WHAT THE TASK ASKS: Go through the material below and copy each line exactly.
__________
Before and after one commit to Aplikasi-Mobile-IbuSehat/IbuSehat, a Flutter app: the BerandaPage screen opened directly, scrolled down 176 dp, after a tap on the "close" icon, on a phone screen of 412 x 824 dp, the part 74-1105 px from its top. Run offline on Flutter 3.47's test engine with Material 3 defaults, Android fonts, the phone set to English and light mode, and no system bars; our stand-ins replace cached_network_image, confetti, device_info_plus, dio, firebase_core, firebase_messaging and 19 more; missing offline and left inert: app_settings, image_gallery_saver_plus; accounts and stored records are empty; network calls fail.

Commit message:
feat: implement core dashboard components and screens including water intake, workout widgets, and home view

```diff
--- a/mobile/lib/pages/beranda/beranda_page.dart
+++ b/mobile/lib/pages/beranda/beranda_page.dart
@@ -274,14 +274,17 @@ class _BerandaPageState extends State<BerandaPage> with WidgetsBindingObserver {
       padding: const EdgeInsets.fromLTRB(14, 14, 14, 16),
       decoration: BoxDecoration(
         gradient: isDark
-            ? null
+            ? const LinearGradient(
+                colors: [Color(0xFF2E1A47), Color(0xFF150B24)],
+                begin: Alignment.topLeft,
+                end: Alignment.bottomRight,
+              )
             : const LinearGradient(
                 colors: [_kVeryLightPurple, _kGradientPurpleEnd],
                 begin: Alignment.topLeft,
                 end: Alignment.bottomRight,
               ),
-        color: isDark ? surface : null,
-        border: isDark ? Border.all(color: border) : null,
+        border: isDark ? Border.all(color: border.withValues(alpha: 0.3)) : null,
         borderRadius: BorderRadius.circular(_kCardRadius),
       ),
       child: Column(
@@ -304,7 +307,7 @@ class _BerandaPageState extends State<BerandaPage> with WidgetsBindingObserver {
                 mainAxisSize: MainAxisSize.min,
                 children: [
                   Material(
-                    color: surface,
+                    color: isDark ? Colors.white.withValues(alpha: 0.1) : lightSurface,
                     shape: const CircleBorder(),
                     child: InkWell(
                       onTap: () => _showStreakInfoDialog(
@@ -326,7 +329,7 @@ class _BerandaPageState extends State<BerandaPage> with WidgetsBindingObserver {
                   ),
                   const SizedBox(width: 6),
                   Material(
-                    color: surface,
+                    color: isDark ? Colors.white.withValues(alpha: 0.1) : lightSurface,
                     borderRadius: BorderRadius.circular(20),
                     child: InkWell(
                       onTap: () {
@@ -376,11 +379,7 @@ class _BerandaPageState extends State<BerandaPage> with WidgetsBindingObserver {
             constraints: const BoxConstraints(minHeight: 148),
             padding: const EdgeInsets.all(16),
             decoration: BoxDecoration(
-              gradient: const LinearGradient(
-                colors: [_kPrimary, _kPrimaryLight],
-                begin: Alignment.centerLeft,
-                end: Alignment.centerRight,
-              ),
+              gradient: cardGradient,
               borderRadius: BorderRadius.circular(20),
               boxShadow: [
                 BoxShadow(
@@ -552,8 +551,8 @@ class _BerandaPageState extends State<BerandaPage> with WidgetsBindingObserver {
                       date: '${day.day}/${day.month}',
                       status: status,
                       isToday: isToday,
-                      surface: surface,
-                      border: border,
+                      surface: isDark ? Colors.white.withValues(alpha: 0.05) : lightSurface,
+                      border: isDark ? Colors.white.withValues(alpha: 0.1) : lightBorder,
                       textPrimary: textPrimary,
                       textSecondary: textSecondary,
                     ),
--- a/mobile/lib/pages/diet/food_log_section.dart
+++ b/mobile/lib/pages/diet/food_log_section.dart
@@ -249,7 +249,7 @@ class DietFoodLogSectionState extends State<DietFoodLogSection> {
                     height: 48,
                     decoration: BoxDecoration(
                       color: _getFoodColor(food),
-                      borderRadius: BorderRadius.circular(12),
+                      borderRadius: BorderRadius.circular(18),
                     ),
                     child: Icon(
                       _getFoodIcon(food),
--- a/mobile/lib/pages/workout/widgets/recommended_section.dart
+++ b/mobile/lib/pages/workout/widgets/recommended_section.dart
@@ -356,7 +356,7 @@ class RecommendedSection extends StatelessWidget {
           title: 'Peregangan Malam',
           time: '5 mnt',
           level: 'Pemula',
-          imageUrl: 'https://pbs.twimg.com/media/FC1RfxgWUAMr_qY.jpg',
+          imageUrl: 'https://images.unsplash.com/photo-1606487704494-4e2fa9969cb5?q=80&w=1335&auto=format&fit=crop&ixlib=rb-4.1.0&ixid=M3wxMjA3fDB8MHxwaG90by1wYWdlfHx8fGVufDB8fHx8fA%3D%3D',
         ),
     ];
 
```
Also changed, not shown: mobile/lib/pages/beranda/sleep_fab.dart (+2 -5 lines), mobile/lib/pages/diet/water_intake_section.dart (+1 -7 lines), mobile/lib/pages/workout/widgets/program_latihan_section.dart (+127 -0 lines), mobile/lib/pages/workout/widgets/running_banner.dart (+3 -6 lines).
__________
WRITTEN RESPONSE:
Before and after one commit to Aplikasi-Mobile-IbuSehat/IbuSehat, a Flutter app: the BerandaPage screen opened directly, scrolled down 176 dp, after a tap on the "close" icon, on a phone screen of 412 x 824 dp, the part 74-1105 px from its top. Run offline on Flutter 3.47's test engine with Material 3 defaults, Android fonts, the phone set to English and light mode, and no system bars; our stand-ins replace cached_network_image, confetti, device_info_plus, dio, firebase_core, firebase_messaging and 19 more; missing offline and left inert: app_settings, image_gallery_saver_plus; accounts and stored records are empty; network calls fail.

Commit message:
feat: implement core dashboard components and screens including water intake, workout widgets, and home view

```diff
--- a/mobile/lib/pages/beranda/beranda_page.dart
+++ b/mobile/lib/pages/beranda/beranda_page.dart
@@ -274,14 +274,17 @@ class _BerandaPageState extends State<BerandaPage> with WidgetsBindingObserver {
       padding: const EdgeInsets.fromLTRB(14, 14, 14, 16),
       decoration: BoxDecoration(
         gradient: isDark
-            ? null
+            ? const LinearGradient(
+                colors: [Color(0xFF2E1A47), Color(0xFF150B24)],
+                begin: Alignment.topLeft,
+                end: Alignment.bottomRight,
+              )
             : const LinearGradient(
                 colors: [_kVeryLightPurple, _kGradientPurpleEnd],
                 begin: Alignment.topLeft,
                 end: Alignment.bottomRight,
               ),
-        color: isDark ? surface : null,
-        border: isDark ? Border.all(color: border) : null,
+        border: isDark ? Border.all(color: border.withValues(alpha: 0.3)) : null,
         borderRadius: BorderRadius.circular(_kCardRadius),
       ),
       child: Column(
@@ -304,7 +307,7 @@ class _BerandaPageState extends State<BerandaPage> with WidgetsBindingObserver {
                 mainAxisSize: MainAxisSize.min,
                 children: [
                   Material(
-                    color: surface,
+                    color: isDark ? Colors.white.withValues(alpha: 0.1) : lightSurface,
                     shape: const CircleBorder(),
                     child: InkWell(
                       onTap: () => _showStreakInfoDialog(
@@ -326,7 +329,7 @@ class _BerandaPageState extends State<BerandaPage> with WidgetsBindingObserver {
                   ),
                   const SizedBox(width: 6),
                   Material(
-                    color: surface,
+                    color: isDark ? Colors.white.withValues(alpha: 0.1) : lightSurface,
                     borderRadius: BorderRadius.circular(20),
                     child: InkWell(
                       onTap: () {
@@ -376,11 +379,7 @@ class _BerandaPageState extends State<BerandaPage> with WidgetsBindingObserver {
             constraints: const BoxConstraints(minHeight: 148),
             padding: const EdgeInsets.all(16),
             decoration: BoxDecoration(
-              gradient: const LinearGradient(
-                colors: [_kPrimary, _kPrimaryLight],
-                begin: Alignment.centerLeft,
-                end: Alignment.centerRight,
-              ),
+              gradient: cardGradient,
               borderRadius: BorderRadius.circular(20),
               boxShadow: [
                 BoxShadow(
@@ -552,8 +551,8 @@ class _BerandaPageState extends State<BerandaPage> with WidgetsBindingObserver {
                       date: '${day.day}/${day.month}',
                       status: status,
                       isToday: isToday,
-                      surface: surface,
-                      border: border,
+                      surface: isDark ? Colors.white.withValues(alpha: 0.05) : lightSurface,
+                      border: isDark ? Colors.white.withValues(alpha: 0.1) : lightBorder,
                       textPrimary: textPrimary,
                       textSecondary: textSecondary,
                     ),
--- a/mobile/lib/pages/diet/food_log_section.dart
+++ b/mobile/lib/pages/diet/food_log_section.dart
@@ -249,7 +249,7 @@ class DietFoodLogSectionState extends State<DietFoodLogSection> {
                     height: 48,
                     decoration: BoxDecoration(
                       color: _getFoodColor(food),
-                      borderRadius: BorderRadius.circular(12),
+                      borderRadius: BorderRadius.circular(18),
                     ),
                     child: Icon(
                       _getFoodIcon(food),
--- a/mobile/lib/pages/workout/widgets/recommended_section.dart
+++ b/mobile/lib/pages/workout/widgets/recommended_section.dart
@@ -356,7 +356,7 @@ class RecommendedSection extends StatelessWidget {
           title: 'Peregangan Malam',
           time: '5 mnt',
           level: 'Pemula',
-          imageUrl: 'https://pbs.twimg.com/media/FC1RfxgWUAMr_qY.jpg',
+          imageUrl: 'https://images.unsplash.com/photo-1606487704494-4e2fa9969cb5?q=80&w=1335&auto=format&fit=crop&ixlib=rb-4.1.0&ixid=M3wxMjA3fDB8MHxwaG90by1wYWdlfHx8fGVufDB8fHx8fA%3D%3D',
         ),
     ];
 
```
Also changed, not shown: mobile/lib/pages/beranda/sleep_fab.dart (+2 -5 lines), mobile/lib/pages/diet/water_intake_section.dart (+1 -7 lines), mobile/lib/pages/workout/widgets/program_latihan_section.dart (+127 -0 lines), mobile/lib/pages/workout/widgets/running_banner.dart (+3 -6 lines).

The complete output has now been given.